## WORK ITEM:
Your job is to report every line of the entries that has "README".
=== DATA FOR REVIEW ===
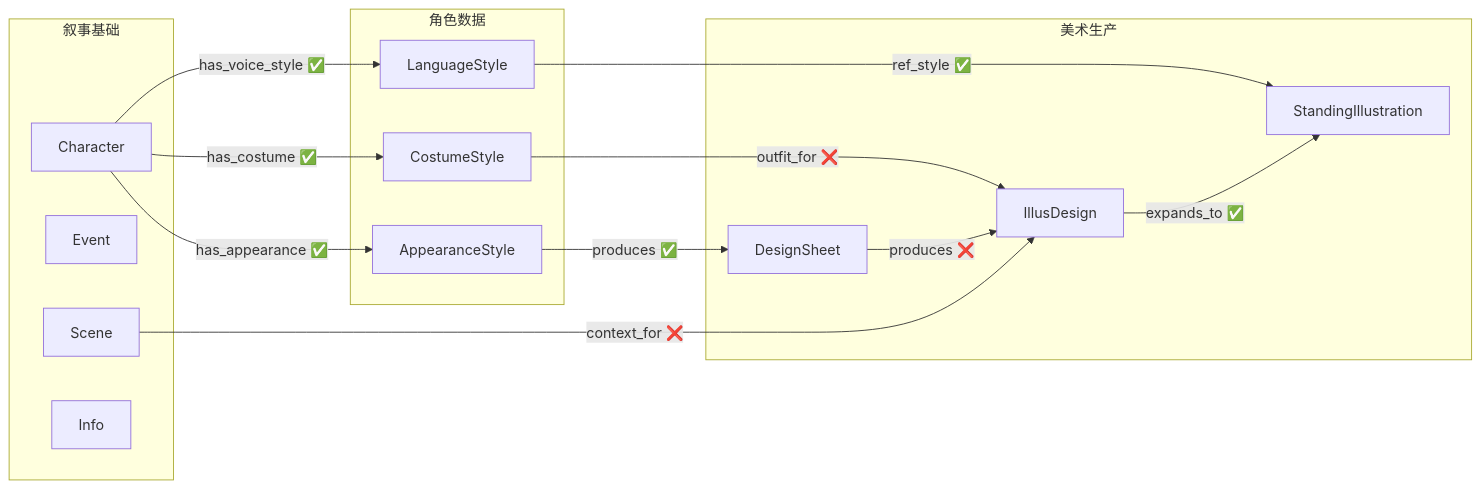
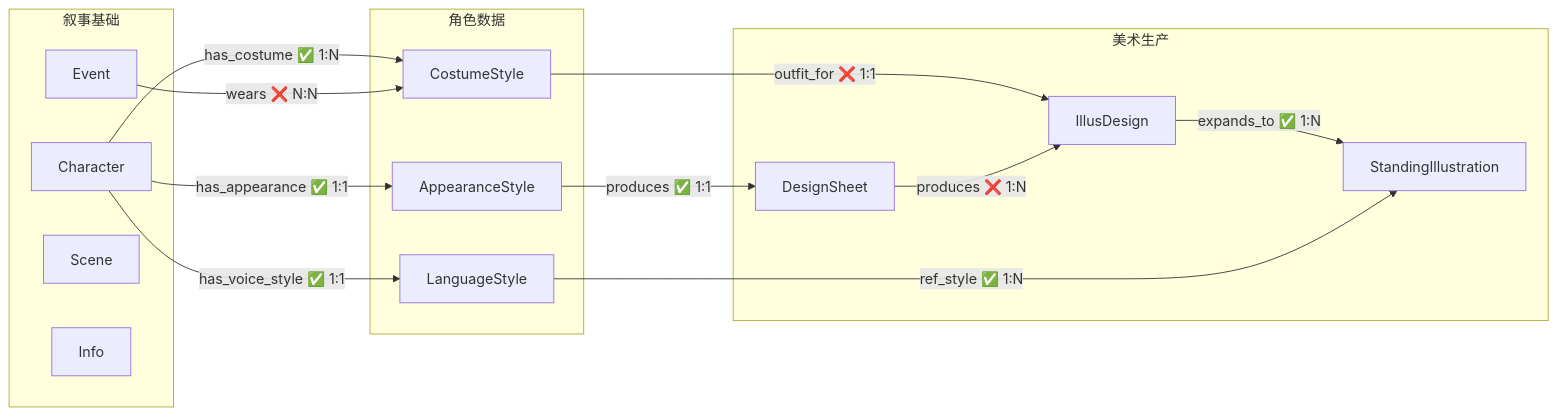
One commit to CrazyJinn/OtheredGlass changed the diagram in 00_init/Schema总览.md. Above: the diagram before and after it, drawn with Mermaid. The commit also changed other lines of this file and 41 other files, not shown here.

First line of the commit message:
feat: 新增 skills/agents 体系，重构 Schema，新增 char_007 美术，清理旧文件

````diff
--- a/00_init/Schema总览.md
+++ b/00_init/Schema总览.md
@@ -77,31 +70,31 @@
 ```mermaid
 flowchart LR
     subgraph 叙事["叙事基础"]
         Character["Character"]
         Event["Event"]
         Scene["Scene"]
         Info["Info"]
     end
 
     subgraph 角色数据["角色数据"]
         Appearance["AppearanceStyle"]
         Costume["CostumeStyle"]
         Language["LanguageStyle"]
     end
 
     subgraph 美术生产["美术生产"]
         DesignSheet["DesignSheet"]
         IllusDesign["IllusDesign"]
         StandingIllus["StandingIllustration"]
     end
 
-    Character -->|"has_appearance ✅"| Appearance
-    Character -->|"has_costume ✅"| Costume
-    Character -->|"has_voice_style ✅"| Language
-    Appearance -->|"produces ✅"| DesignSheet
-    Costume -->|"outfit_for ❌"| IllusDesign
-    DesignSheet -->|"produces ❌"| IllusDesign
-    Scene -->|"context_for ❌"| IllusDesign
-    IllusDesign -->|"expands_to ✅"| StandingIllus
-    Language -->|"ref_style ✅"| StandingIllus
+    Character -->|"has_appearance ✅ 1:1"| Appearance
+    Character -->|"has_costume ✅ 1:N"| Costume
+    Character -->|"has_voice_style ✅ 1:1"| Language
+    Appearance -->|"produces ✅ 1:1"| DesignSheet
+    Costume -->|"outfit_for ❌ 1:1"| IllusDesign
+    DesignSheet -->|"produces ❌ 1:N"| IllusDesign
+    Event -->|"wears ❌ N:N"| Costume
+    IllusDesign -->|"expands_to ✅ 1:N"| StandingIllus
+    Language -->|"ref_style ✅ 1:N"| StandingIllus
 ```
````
===
=== DATA FOR REVIEW ===
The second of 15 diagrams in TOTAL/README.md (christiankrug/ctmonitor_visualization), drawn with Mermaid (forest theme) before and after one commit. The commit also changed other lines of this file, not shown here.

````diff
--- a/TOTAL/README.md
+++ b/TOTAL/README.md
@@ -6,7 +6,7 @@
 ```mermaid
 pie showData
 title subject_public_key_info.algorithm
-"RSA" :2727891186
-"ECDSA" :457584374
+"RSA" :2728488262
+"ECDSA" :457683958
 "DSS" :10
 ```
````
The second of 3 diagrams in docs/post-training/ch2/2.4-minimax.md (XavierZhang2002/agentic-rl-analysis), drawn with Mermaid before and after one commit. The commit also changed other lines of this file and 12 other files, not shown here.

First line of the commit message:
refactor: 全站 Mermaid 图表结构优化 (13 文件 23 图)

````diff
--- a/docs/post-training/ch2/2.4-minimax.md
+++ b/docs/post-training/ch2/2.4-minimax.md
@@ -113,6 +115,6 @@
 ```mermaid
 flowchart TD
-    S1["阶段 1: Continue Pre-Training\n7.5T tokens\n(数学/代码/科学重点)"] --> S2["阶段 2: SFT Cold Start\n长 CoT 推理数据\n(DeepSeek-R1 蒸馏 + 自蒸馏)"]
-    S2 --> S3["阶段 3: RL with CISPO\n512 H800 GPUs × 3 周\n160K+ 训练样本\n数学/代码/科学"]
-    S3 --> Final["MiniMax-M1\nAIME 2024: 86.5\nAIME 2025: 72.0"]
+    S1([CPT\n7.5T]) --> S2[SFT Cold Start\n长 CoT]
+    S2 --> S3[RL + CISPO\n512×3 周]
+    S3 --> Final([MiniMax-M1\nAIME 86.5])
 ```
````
===
## ANSWER TO THIS TASK:
The second of 15 diagrams in TOTAL/README.md (christiankrug/ctmonitor_visualization), drawn with Mermaid (forest theme) before and after one commit. The commit also changed other lines of this file, not shown here.
--- a/TOTAL/README.md
+++ b/TOTAL/README.md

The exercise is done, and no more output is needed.